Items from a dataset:
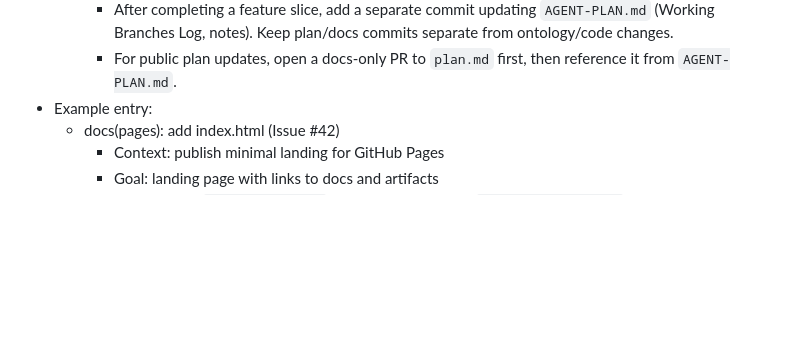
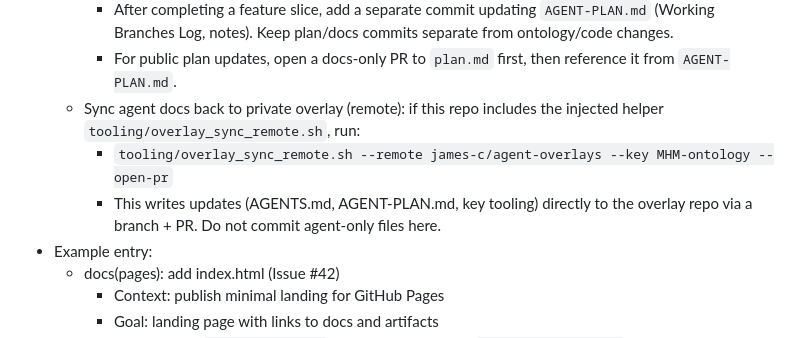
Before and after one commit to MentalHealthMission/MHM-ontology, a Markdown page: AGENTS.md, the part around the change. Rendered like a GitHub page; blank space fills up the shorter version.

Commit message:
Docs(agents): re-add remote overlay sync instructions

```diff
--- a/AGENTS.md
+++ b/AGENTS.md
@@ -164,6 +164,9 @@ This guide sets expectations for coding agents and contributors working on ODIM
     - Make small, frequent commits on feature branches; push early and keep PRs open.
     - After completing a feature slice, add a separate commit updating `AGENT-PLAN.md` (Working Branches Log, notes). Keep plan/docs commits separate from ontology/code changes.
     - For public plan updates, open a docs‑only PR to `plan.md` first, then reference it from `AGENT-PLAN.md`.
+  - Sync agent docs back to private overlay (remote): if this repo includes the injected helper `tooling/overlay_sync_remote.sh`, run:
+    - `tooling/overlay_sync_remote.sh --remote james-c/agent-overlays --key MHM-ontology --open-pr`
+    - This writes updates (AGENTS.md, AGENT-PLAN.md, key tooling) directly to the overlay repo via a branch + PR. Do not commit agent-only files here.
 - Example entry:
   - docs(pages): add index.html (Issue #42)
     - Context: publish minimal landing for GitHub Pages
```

Prompt: Go through the records above and copy every line with the word "only".

Solution:
     - For public plan updates, open a docs‑only PR to `plan.md` first, then reference it from `AGENT-PLAN.md`.
+    - This writes updates (AGENTS.md, AGENT-PLAN.md, key tooling) directly to the overlay repo via a branch + PR. Do not commit agent-only files here.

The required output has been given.